We spend every March screeching about the NCAA punishing mid-majors that dare to sit at—or even near—the cool kids’ table in the men’s basketball tournament. Remember unbeaten Wichita State drawing eighth-seeded Kentucky in the second round (go to hell, NCAA, it’s the second round no matter what you try to call it) last year?

Or how about VCU, which, of course, advanced to the Final Four in 2011 (ha ha Larranaga)? The Rams made the NCAA Tournament in each of the next four seasons, when they were sent to Oregon, Michigan, California and Oregon again. The total mileage traveled—per our good friend @VCUPav, who went to all four tournaments—was a tidy 8,983 miles.

Total Sweet Sixteens visited by VCU in those four years: None. That’ll teach ‘em.

And VCU’s first-round opponents the last four years? Three mid-majors (Wichita State, Akron and Stephen F. Austin #MidOnMidCrime) and Ohio State. When VCU knocked off Akron (where Smart used to serve as an assistant coach—no, I’m sure that was just a coincidence) in the 2013 first round, the Rams’ reward was a game with default home school and eventual national finalist Michigan.

Turns out the same punishments are meted out in softball. Hofstra has been to 13 NCAA Tournaments this century, by far the most of any cold-weather-mid major program.

When the Dutchwomen fell one hit shy of the World Series in 2012—they went 3-0 in the UCLA regional and beat South Florida in the opener of the Super Regional before losing a pair of 2-1 games, nope, never getting over that—it was the closest a cold-weather mid-major had come to reaching the biggest stage since UMass competed in the World Series in 1998.

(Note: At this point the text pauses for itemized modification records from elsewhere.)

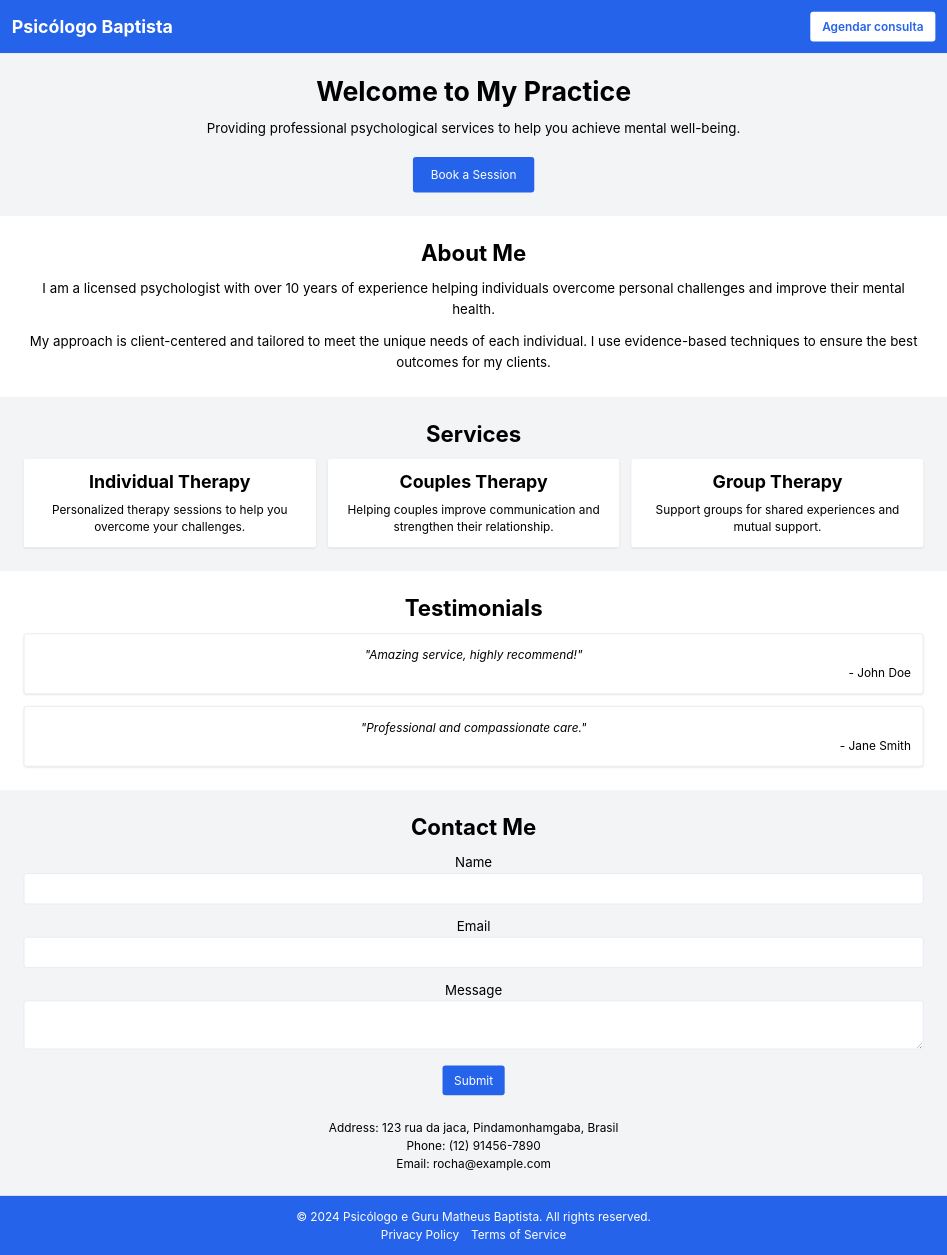
Repository: SrNascimento40/psychologist-portfolio
Page: /
An editor plug-in stored every save of this project. The page is shown before and after the next save, followed by the edit.
The browser window is 1280 px wide. The pictures show the whole page, at 74% of full size.
The project was rebuilt for these pictures with package versions that can differ from the ones it lists, and the page was loaded fresh each time. Also part of the build but not shown: vite.config.ts.

Above is the page before, as saved 2024-07-04 17:30:08.

### index.html
<!doctype html>
<html lang="en">
  <head>
    <meta charset="UTF-8" />
    <link rel="icon" type="image/svg+xml" href="/vite.svg" />
    <meta name="viewport" content="width=device-width, initial-scale=1.0" />
    <title>Psicólogo e Guru Baptista</title>
  </head>
  <body>
    <div id="root"></div>
    <script type="module" src="/src/main.tsx"></script>
  </body>
</html>

### src/App.tsx
import './App.css'
import Header from './Header'
import Hero from './Hero'
import About from './About'
import Services from './Services'
import Testimonials from './Testimonials'
import Contact from './Contact'
import Footer from './Footer'

function App() {

  return (
    <div>
      <Header />
      <main>
          <Hero />
          <About />
          <Services />
          <Testimonials />
          <Contact />
      </main>
      <Footer />
    </div>
  )
}

export default App

### src/index.css
@tailwind base;
@tailwind components;
@tailwind utilities;

:root {
  font-family: Inter, system-ui, Avenir, Helvetica, Arial, sans-serif;

  /* color-scheme: light dark;
  color: rgba(255, 255, 255, 0.87);
  background-color: #242424; */

  /* font-synthesis: none;
  text-rendering: optimizeLegibility;
  -webkit-font-smoothing: antialiased;
  -moz-osx-font-smoothing: grayscale; */
}


/* @media (prefers-color-scheme: light) {
  :root {
    color: #213547;
    background-color: #ffffff;
  }
  a:hover {
    color: #747bff;
  }
  button {
    background-color: #f9f9f9;
  }
} */

### src/App.css
#root {
  margin: 0;
  padding: 0;
  text-align: center;
}

### src/Header.tsx

import './App.css'

export default function Header() {

  return (
    <header className="bg-blue-600 text-white p-4">
      <div className="container mx-auto flex justify-between items-center">
          <div className="text-2xl font-bold">Psicólogo Baptista</div>
          <button className="bg-white font-semibold text-blue-600 px-4 py-2 rounded">Agendar consulta</button>
      </div>
    </header>
  )
}

### src/Hero.tsx
import { useState } from 'react'
import './App.css'

export default function Hero() {
  const [count, setCount] = useState(0)

  return (
    <section id="home" className="bg-gray-100 p-8 text-center">
    <h1 className="text-4xl font-bold mb-4">Welcome to My Practice</h1>
    <p className="text-lg mb-6">Providing professional psychological services to help you achieve mental well-being.</p>
    <button className="bg-blue-600 text-white px-6 py-3 rounded">Book a Session</button>
</section>  )
}

### src/About.tsx
import { useState } from 'react'
import './App.css'

export default function About() {
  const [count, setCount] = useState(0)

  return (
    <section id="about" className="bg-white p-8">
      <h2 className="text-3xl font-bold mb-4">About Me</h2>
      <p className="text-lg mb-4">
          I am a licensed psychologist with over 10 years of experience helping individuals overcome personal challenges and improve their mental health.
      </p>
      <p className="text-lg">
          My approach is client-centered and tailored to meet the unique needs of each individual. I use evidence-based techniques to ensure the best outcomes for my clients.
      </p>
    </section>
  )
}

### src/Services.tsx
import './App.css'

export default function Services() {
  const services = [
    { title: 'Individual Therapy', description: 'Personalized therapy sessions to help you overcome your challenges.' },
    { title: 'Couples Therapy', description: 'Helping couples improve communication and strengthen their relationship.' },
    { title: 'Group Therapy', description: 'Support groups for shared experiences and mutual support.' },
  ];

  return (
    <section id="services" className="bg-gray-100 p-8">
      <h2 className="text-3xl font-bold mb-4">Services</h2>
      <div className="grid grid-cols-1 md:grid-cols-3 gap-4">
          {services.map((service, index) => (
              <div key={index} className="bg-white p-4 rounded shadow">
                  <h3 className="text-2xl font-bold mb-2">{service.title}</h3>
                  <p>{service.description}</p>
              </div>
          ))}
      </div>
    </section>
  )
}

### src/Testimonials.tsx
import './App.css'

export default function Testimonials() {
  const testimonials = [
    { name: 'John Doe', quote: 'Amazing service, highly recommend!' },
    { name: 'Jane Smith', quote: 'Professional and compassionate care.' },
  ];

  return (
    <section id="testimonials" className="bg-white p-8">
        <h2 className="text-3xl font-bold mb-4">Testimonials</h2>
        <div className="space-y-4">
            {testimonials.map((testimonial, index) => (
                <div key={index} className="border p-4 rounded shadow">
                    <p className="italic">"{testimonial.quote}"</p>
                    <p className="text-right">- {testimonial.name}</p>
                </div>
            ))}
        </div>
    </section>
  )
}

### src/Contact.tsx
import './App.css'

export default function Contact() {
  return (
    <section id="contact" className="bg-gray-100 p-8">
      <h2 className="text-3xl font-bold mb-4">Contact Me</h2>
      <form className="space-y-4">
          <div>
              <label className="block text-lg">Name</label>
              <input type="text" className="w-full p-2 border rounded" />
          </div>
          <div>
              <label className="block text-lg">Email</label>
              <input type="email" className="w-full p-2 border rounded" />
          </div>
          <div>
              <label className="block text-lg">Message</label>
              <textarea className="w-full p-2 border rounded"></textarea>
          </div>
          <button type="submit" className="bg-blue-600 text-white px-4 py-2 rounded">Submit</button>
      </form>
      <div className="mt-8">
          <p>Address: 123 rua da jaca, Pindamonhamgaba, Brasil</p>
          <p>Phone: (12) 91456-7890</p>
          <p>Email: rocha@example.com</p>
      </div>
    </section>
  )
}

### src/Footer.tsx
import './App.css'

export default function Footer() {

  return (
    <footer className="bg-blue-600 text-white p-4 text-center">
        <p>&copy; 2024 Psicólogo e Guru Matheus Baptista. All rights reserved.</p>
        <div className="flex justify-center space-x-4">
            <a href="#privacy" className="hover:underline">Privacy Policy</a>
            <a href="#terms" className="hover:underline">Terms of Service</a>
        </div>
    </footer>
  )
}

Loaded but not shown: src/main.tsx (common file); tailwind.config.js (common file)

After the next save:
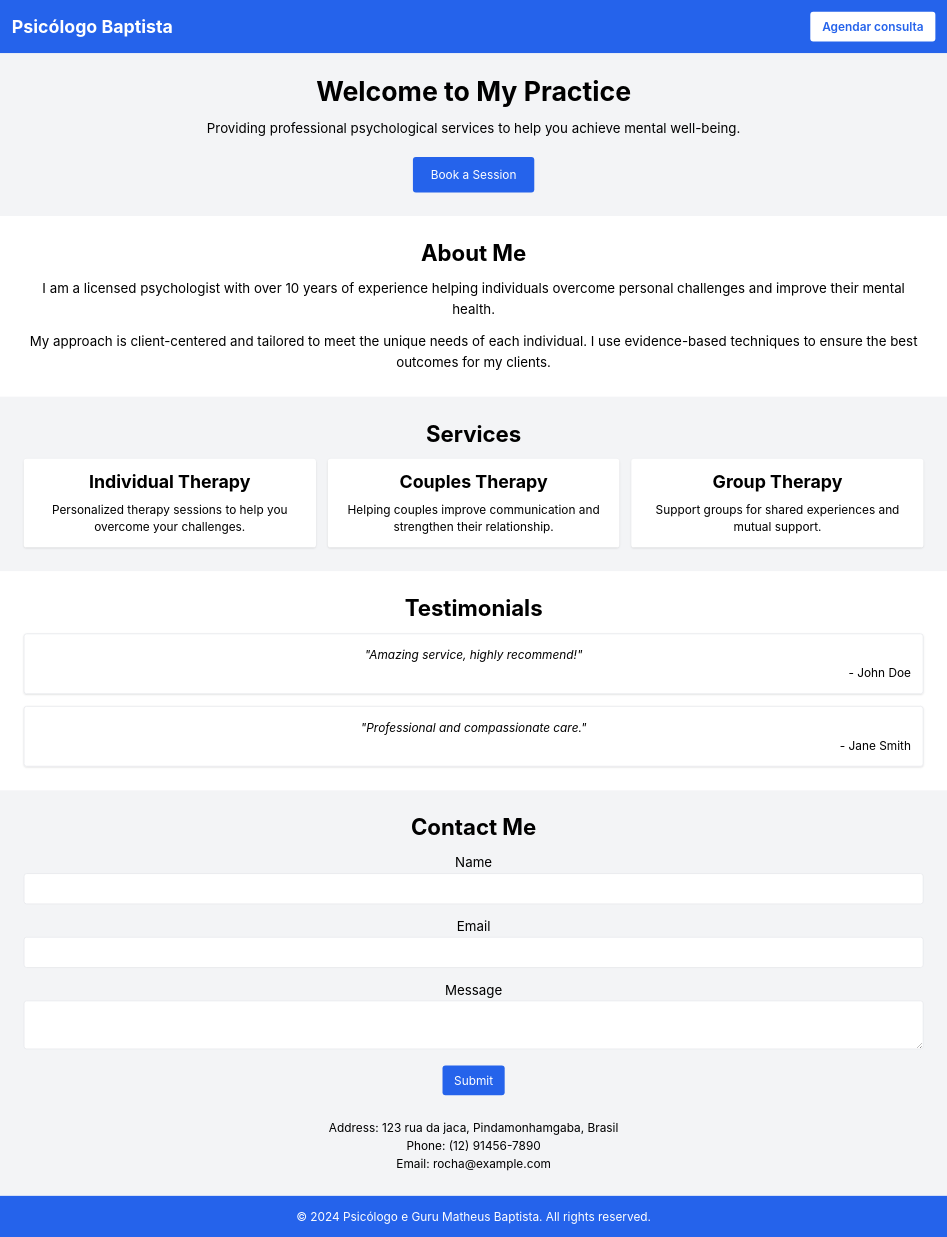
Saved 45 s later.
--- a/src/Footer.tsx
+++ b/src/Footer.tsx
@@ -5,10 +5,6 @@ export default function Footer() {
   return (
     <footer className="bg-blue-600 text-white p-4 text-center">
         <p>&copy; 2024 Psicólogo e Guru Matheus Baptista. All rights reserved.</p>
-        <div className="flex justify-center space-x-4">
-            <a href="#privacy" className="hover:underline">Privacy Policy</a>
-            <a href="#terms" className="hover:underline">Terms of Service</a>
-        </div>
     </footer>
   )
 }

Can’t have that happen again, right NCAA?

It’s almost honorific for a men’s basketball program to be forced to pay for its success—or threat of success—by a selection committee dominated by good ol’ boys out to preserve their standing. But the Dutchwomen were mistreated this year by a selection committee headed by a chairwoman, Mollie Lehman, who hails from the Western Athletic Conference.

The WAC is to Division I conferences what the post office is to everyday life: A dusty, terminally outdated relic that still exists because nobody’s had the heart to pull the plug. To get punished by the WAC is like being bullied by Milhouse.

But hey, at least Mollie gave her alma mater and former employer, Binghamton, a decent, travel-friendly draw after it reached the softball tourney for the first time.

We struck a surprisingly optimistic tone after the agonizing near-misses against South Florida. But this week is a reminder of how difficult it is to overcome the NCAA and the hurdles—higher and more densely placed every year—it places in the way of mid-majors in every sport.

With decades invested as a student, fan and alum, we have no choice but to grit our teeth, ride it out and hope for the miracle screw you run. But who can blame the Shakas of the world for choosing a smoother path?